One thing that is great, but can suck at times, is that the game doesn’t hold your hand. The path can be quite linear, but a lot of my play time came from getting lost or not doing what I should be doing. There are subtle hints here and there, but some might find the lack of guidance frustrating. However, if you really enjoy a challenge and don’t mind losing yourself in the exploration aspect then you should have no issues.

Also, the game is short. With all of my mistakes and getting lost, the game took me maybe 6 hours to complete. Which isn’t to say that all games should be 20+ hours to be enjoyable, but it is something to consider.

Save Frequently

Saving in the game is different than many others that I have encountered. Near the beginning of the game, you find a tent that you take with you for the remainder of your journey as well as a lantern, a flashlight, and water canteen. This tent can be set up on any flat area as long as there are no enemies within the vicinity. The best part, for me, was that it had unlimited uses which comes in handy because you die A LOT in this game.

Items

As you make your way across the Appalachia you come across various items and tools that help you in your journey. Many of them are hidden and easily overlooked. In fact, I was pretty thorough and I still feel like I was missing quite a few of the items that I could have found. One of the ones that were incredibly helpful was the Pancho which allows you to take more damage. I also found a hiking backpack that allowed me to carry more items. There were also other items like the fishing rod that allows you to fish which in turn heal you when you camp.

There were also items that I never found a use for. For instance, there was a GPS device I found in the cave that I never utilized. I kept forgetting about it and when I did remember there didn’t seem to be anything around me. Bottles were another item I kept coming across but never used. I believe the purpose is to use them as a distraction so you could sneak around enemies, but once I gained my weapons I hardly ever felt the need to sneak and instead opted to go in guns a-blazing. Speaking of weapons…

Weaponry

The first half hour or so, as previously stated, is spent sneaking. You just do not have any other choice because otherwise if you are spotted you will be shot dead, and the machines’ shots REALLY hurt. Thankfully, you eventually come across these blue orbs that you are able to use in order to unlock alien weaponry that you can use. There are only three pieces of unlockable guns, but they are so wonderful to have after constantly dying at the hands of those freaking machines! The fourth orb unlocks EMP grenades which can be restocked as much as you’d like, but you can only carry 6 at a time (12 if you have the backpack upgrade).

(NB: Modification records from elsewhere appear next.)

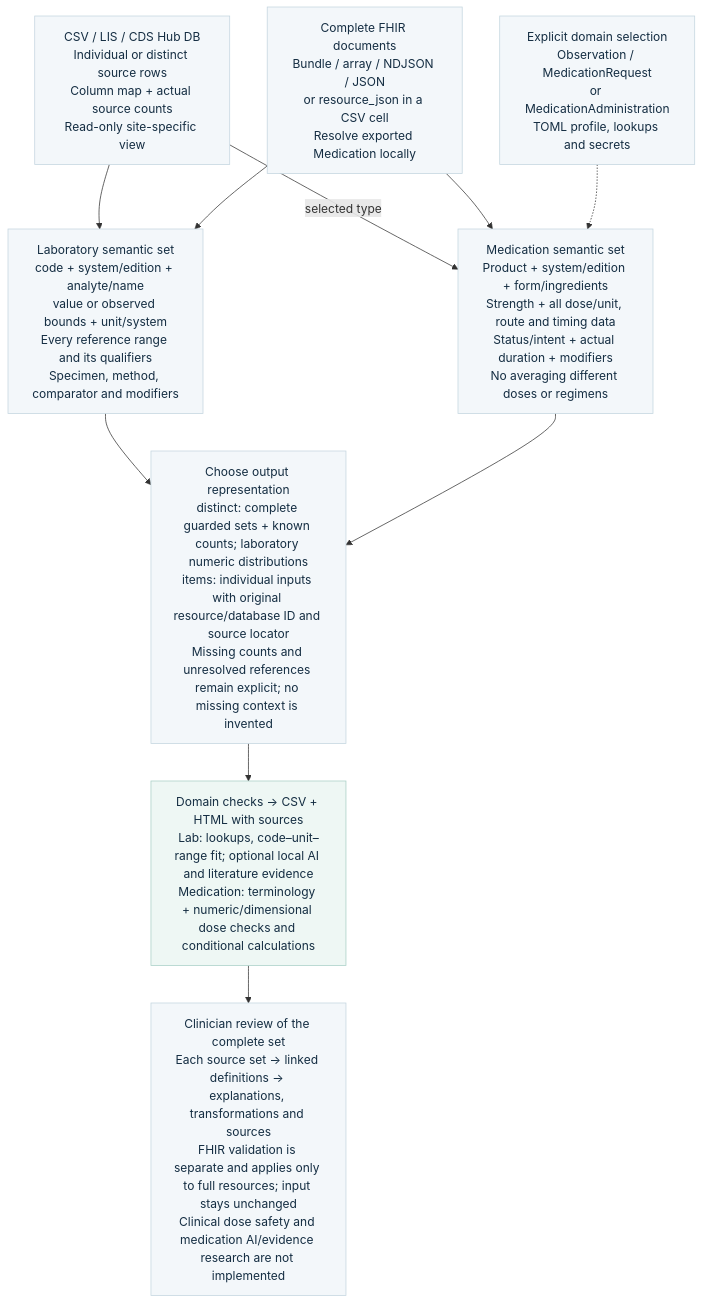
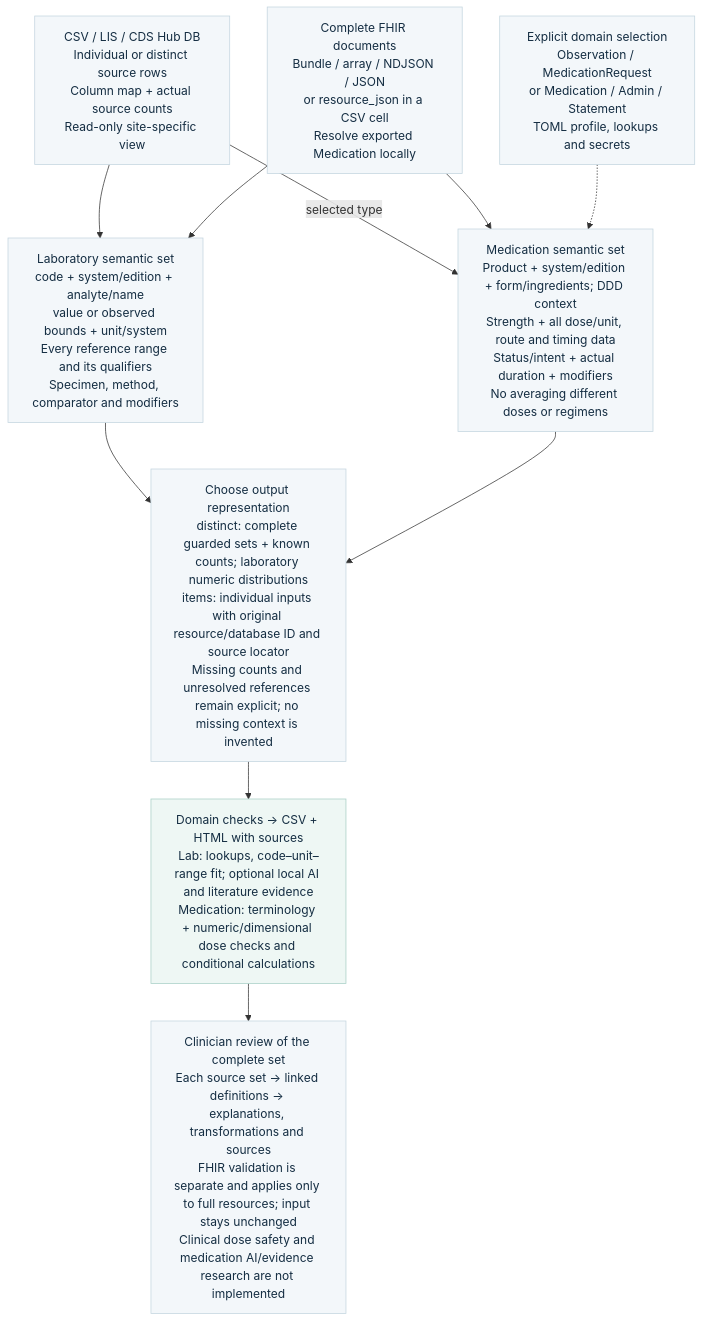
Before and after one commit to neumdan/semantic-plausibility: the diagram in docs/batch-flow.mmd, drawn with Mermaid. The commit also changed 52 other files, not shown here.

```diff
--- a/docs/batch-flow.mmd
+++ b/docs/batch-flow.mmd
@@ -1,24 +1,24 @@
 %% Same node/edge contract as batch-flow.svg.
 flowchart TD
     CSV["CSV / LIS / CDS Hub DB<br/>Individual or distinct source rows<br/>Column map + actual source counts<br/>Read-only site-specific view"]
     FHIR["Complete FHIR documents<br/>Bundle / array / NDJSON / JSON<br/>or resource_json in a CSV cell<br/>Resolve exported Medication locally"]
-    CONFIG["Explicit domain selection<br/>Observation / MedicationRequest<br/>or MedicationAdministration<br/>TOML profile, lookups and secrets"]
+    CONFIG["Explicit domain selection<br/>Observation / MedicationRequest<br/>or Medication / Admin / Statement<br/>TOML profile, lookups and secrets"]
     LAB["Laboratory semantic set<br/>code + system/edition + analyte/name<br/>value or observed bounds + unit/system<br/>Every reference range and its qualifiers<br/>Specimen, method, comparator and modifiers"]
-    MED["Medication semantic set<br/>Product + system/edition + form/ingredients<br/>Strength + all dose/unit, route and timing data<br/>Status/intent + actual duration + modifiers<br/>No averaging different doses or regimens"]
+    MED["Medication semantic set<br/>Product + system/edition + form/ingredients; DDD context<br/>Strength + all dose/unit, route and timing data<br/>Status/intent + actual duration + modifiers<br/>No averaging different doses or regimens"]
     GROUP["Choose output representation<br/>distinct: complete guarded sets + known counts; laboratory numeric distributions<br/>items: individual inputs with original resource/database ID and source locator<br/>Missing counts and unresolved references remain explicit; no missing context is invented"]
     CHECK["Domain checks → CSV + HTML with sources<br/>Lab: lookups, code–unit–range fit; optional local AI and literature evidence<br/>Medication: terminology + numeric/dimensional dose checks and conditional calculations"]
     REVIEW["Clinician review of the complete set<br/>Each source set → linked definitions → explanations, transformations and sources<br/>FHIR validation is separate and applies only to full resources; input stays unchanged<br/>Clinical dose safety and medication AI/evidence research are not implemented"]
     CSV --> LAB
     CSV --> |"selected type"| MED
     FHIR --> LAB
     FHIR --> MED
     CONFIG -.-> MED
     LAB --> GROUP
     MED --> GROUP
     GROUP --> CHECK
     CHECK --> REVIEW
     classDef normal fill:#f3f7fa,stroke:#c4d5df,color:#142d42
     class CSV,FHIR,CONFIG,LAB,MED,GROUP,REVIEW normal
     classDef teal fill:#eef7f4,stroke:#a8cfc6,color:#142d42
     class CHECK teal
     classDef error fill:#fcf1f3,stroke:#ecc7cf,color:#142d42
```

The first is the laser gun. It’s nothing fancy but by the time I unlocked it, I was so happy to have something to defend myself that it was the most beautiful thing ever! It fires off rapid shots that do a decent amount of damage, and it comes with the ability to create a bubble shield around you that repels a few hits before disappearing.

The second weapon is the Impulse Cannon. It’s slow on the firing rate, but it really packs a punch, and it can kill the scorpion enemies, as well as the tendrils, in one shot. The shield that comes with this one takes the shape of a vertical line that appears in whatever direction you’re facing. It’s great to use to get away as it will repel any shots fired at it for a few hits. However, as with all of the shields, enemies can pass right through it.

Last, but most certainly not least, is the Defender. I absolutely LOVE this gun and probably utilized it the most after unlocking it. It fires out a steady stream of shots but it seems just a little slower and a little stronger than the laser gun. The big appeal for me is the shield. Instead of being something that you just drop like the other shields, when you aim the gun it creates a shield in front of you right at the tip of the gun. It never breaks, it repels any and all lasers, and it can even reflect some of the shots that are fired at you back at the enemy.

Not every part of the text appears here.